The fusion fairy granted Schaefer's wish, more or less. While still a little too raw to crack the Dakota, the guitarist and trumpeter's trio-turned-quartet bounces easily from rock clubs (Entry, Turf, 400 Bar) to jazz enclaves (Mankato's Jazz Club, St. Paul's Downtowner Woodfire Grill). The band's similarity to its onetime role model, however, ends there. As demonstrated on Bug Town, a collection of tracks culled from various metro-area live performances, GST eschews Apple's chops-intensive, ferocity-versus-abstraction equation. Instead, they favor relaxed grooves and a dreamy, opium den-meets-lobster shack ambience nourished by post-punk, dub, and, seemingly, surf music.
Reverb-drenched evidence notwithstanding, Schaefer denies any trace of salt spray in his musical woodpile. "People bring that up all the time," he says. "But I don't own a single surf album. I think maybe it's my solos. Real jazz players incorporate all kinds of passing notes; I just use simple blues scales." Most of the time, perhaps, although he will also pepper rudimentary riffage with octaves and dense, fancy chords--as on a rendition of Pink Floyd's "Money" recorded at Frank Stone Gallery in 2003. Trumpeter Bob DeBoer daubs the song with pastel swaths of melody; bassist Tony Watercott and drummer Joe Cline imbue its tricky timing with an air of front porch ease; Schaefer's astral blasts provide all the fire and tension.
A generation ago, Schaefer might have blanched at covering a KQ staple. As a kid in the early '80s, he abandoned classic rock after the Minutemen and a trio of locals changed his life. "I started a punk band just for fun," he recalls. "We had no idea of how to go about getting shows or anything. One day, I was looking at the cover of Everything Falls Apart and noticed that Reflex's address was on the back. I sent them a tape, never for a moment imagining that anything would come of it. Ten days later, Greg Norton called and asked if we wanted to open for Hüsker Dü."

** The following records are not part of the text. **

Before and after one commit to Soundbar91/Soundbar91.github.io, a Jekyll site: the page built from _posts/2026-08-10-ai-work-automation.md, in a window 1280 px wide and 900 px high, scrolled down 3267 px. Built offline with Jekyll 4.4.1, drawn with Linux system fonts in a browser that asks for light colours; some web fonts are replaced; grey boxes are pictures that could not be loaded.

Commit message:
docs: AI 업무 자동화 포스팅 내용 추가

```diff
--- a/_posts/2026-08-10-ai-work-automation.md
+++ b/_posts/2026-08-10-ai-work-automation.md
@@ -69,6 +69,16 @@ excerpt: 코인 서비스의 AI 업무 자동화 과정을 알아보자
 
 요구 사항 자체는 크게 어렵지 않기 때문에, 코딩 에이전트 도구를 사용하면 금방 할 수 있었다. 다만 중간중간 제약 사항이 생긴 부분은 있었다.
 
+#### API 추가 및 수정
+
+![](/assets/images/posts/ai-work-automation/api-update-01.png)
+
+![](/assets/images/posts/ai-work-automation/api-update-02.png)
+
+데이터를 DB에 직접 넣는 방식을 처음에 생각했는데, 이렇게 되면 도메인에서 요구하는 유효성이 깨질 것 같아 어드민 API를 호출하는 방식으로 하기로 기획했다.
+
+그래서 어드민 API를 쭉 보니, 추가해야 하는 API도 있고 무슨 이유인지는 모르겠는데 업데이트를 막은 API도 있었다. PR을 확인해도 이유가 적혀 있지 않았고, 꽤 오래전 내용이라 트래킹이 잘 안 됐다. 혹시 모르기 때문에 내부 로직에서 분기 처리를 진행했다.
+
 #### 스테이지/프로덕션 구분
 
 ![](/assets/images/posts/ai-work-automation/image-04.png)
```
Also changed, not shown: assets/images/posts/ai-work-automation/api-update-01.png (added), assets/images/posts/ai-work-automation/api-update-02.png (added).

A pair of opening slots for the Hüskers catapulted the band--Dragnet--into the local scene's populous middle tier, where they thrived for a few years before drifting apart. After a stint with Man Sized Action, Schaefer fell out of the public eye. In the early '90s his computer-industry career took him to London for two years. "I didn't know very many people, so I started playing a lot more, learning new chords and inversions. That's when I got interested in jazz."
GST first coalesced as a casual backing band for poets, which helped Schaefer develop the philosophy that informs the band today. "We like bringing guest players up," he says. "So some of our songs are skeletal enough so that people can just jump onstage and join in. And they're all fairly easy to learn. That way, somebody can go on vacation for a couple weeks without having to worry about being permanently replaced. More than anything, I want this band to be fun for everyone involved."